*** Block opens ***

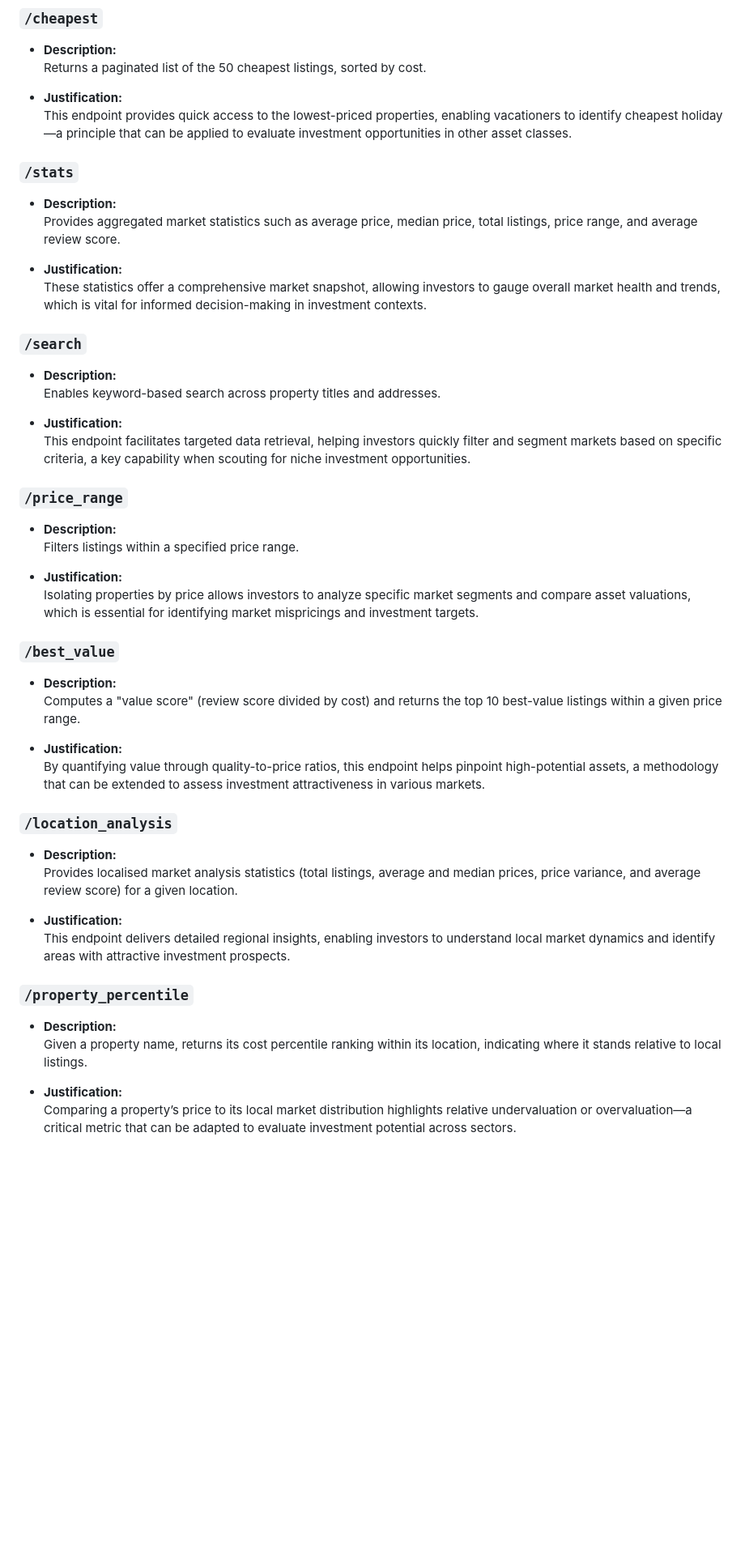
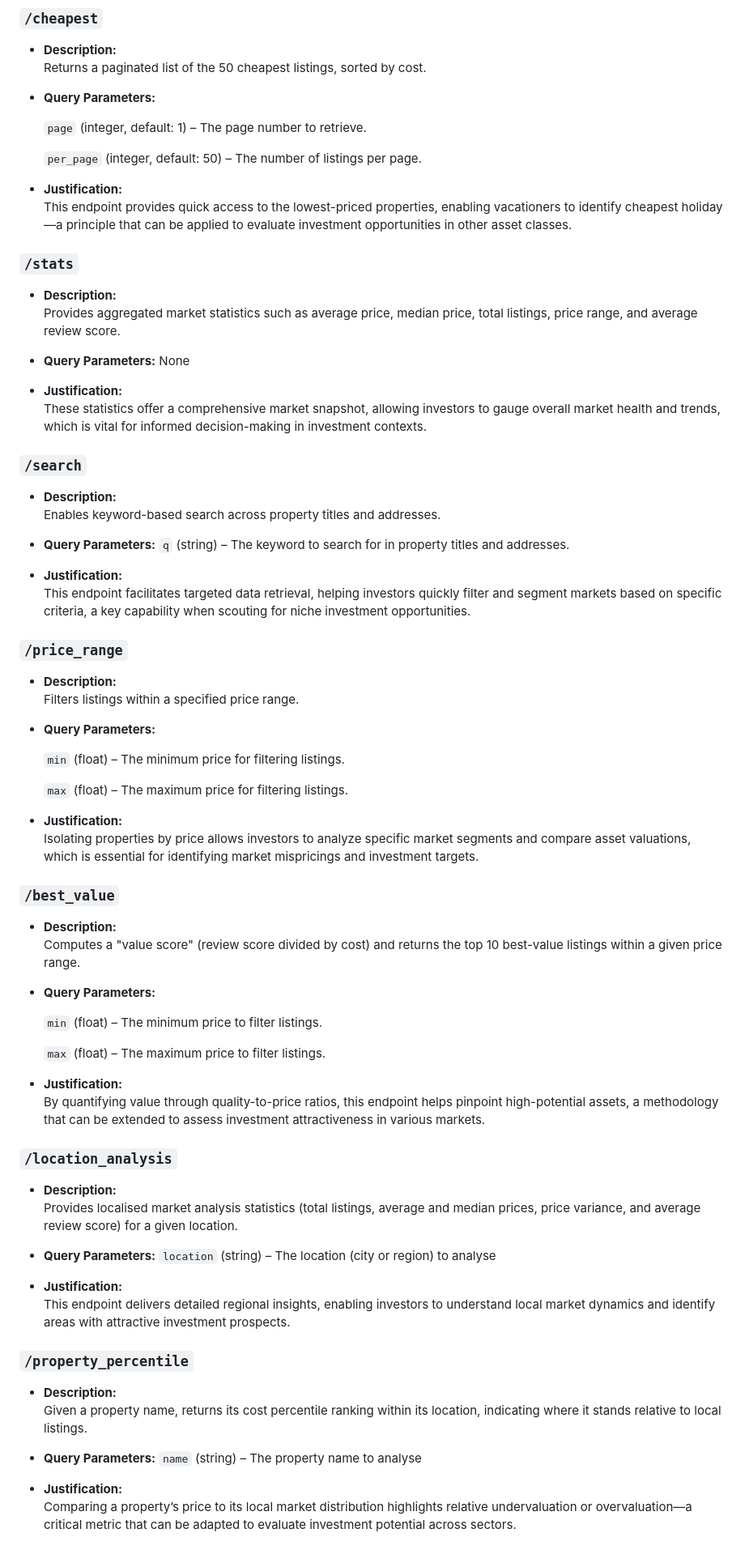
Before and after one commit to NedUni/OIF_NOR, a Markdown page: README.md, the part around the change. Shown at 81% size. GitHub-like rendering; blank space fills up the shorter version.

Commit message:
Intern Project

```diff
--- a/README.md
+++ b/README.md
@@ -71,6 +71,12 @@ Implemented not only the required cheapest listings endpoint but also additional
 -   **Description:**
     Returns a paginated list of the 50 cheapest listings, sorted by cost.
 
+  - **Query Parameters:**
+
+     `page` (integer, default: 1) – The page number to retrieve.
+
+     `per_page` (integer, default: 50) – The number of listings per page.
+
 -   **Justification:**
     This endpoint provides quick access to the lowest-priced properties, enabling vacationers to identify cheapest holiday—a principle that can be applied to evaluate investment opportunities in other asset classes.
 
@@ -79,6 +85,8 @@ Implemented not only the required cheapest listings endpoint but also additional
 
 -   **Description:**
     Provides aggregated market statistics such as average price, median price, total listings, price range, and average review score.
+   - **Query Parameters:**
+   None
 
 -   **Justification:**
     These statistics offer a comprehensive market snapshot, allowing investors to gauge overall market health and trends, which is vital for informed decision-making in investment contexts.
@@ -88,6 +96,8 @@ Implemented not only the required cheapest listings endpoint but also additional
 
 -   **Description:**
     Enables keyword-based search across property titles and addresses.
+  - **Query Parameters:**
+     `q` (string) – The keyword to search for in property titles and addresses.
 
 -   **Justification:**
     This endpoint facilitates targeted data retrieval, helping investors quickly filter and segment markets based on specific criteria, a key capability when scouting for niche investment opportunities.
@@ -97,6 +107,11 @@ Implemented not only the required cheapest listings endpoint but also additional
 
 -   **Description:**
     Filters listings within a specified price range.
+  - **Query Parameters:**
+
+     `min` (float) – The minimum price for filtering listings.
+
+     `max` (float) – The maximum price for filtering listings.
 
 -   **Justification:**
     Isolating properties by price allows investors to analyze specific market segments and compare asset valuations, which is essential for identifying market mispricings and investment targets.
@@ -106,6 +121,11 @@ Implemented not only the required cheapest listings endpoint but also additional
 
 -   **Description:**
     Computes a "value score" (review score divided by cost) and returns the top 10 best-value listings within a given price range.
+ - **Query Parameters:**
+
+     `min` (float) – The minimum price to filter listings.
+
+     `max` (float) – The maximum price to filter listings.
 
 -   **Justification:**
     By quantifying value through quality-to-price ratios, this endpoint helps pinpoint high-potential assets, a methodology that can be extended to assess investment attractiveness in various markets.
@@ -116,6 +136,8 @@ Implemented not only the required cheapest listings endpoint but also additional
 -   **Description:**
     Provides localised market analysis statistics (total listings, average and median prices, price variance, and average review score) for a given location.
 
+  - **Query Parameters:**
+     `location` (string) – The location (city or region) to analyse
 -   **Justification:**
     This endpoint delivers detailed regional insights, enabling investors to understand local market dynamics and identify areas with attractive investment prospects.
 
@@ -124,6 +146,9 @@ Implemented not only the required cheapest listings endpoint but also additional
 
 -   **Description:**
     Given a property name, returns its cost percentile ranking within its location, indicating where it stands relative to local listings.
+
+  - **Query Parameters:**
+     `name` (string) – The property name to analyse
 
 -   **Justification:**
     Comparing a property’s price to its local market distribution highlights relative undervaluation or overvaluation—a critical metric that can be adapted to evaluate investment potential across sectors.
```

*** Block closes ***
*** Block opens ***

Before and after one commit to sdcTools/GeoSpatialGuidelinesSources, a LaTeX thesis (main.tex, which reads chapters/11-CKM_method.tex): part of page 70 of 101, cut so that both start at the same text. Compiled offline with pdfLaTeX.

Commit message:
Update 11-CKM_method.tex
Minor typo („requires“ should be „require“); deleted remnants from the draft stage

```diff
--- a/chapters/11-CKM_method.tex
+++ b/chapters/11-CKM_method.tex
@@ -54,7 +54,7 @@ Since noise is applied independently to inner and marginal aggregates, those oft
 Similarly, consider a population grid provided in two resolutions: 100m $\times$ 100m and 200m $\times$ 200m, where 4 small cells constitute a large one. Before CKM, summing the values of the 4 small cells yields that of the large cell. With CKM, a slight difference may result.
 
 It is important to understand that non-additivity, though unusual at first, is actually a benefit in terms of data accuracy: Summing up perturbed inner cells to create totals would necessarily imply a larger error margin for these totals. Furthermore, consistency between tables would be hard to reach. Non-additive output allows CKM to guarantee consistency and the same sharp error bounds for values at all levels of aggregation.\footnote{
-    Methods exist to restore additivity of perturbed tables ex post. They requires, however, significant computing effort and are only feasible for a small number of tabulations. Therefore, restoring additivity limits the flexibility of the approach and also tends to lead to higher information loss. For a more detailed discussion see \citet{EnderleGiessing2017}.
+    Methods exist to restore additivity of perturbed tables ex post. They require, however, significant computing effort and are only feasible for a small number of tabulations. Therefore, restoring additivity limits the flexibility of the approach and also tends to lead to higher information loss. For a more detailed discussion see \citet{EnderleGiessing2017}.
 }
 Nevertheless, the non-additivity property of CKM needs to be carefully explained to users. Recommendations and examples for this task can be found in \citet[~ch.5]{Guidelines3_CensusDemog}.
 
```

*** Block closes ***
*** Block opens ***

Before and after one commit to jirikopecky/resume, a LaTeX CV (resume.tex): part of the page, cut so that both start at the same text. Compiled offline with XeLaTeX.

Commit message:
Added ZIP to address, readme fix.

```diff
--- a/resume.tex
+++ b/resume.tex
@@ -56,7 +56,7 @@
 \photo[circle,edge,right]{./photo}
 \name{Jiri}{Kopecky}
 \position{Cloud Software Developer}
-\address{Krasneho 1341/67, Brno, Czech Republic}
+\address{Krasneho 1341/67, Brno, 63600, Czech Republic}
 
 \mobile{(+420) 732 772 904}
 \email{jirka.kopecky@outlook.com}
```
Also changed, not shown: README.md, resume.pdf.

*** Block closes ***

Problem details:
Work out how many lines above contain "float", then write only that number.

Answer below:
4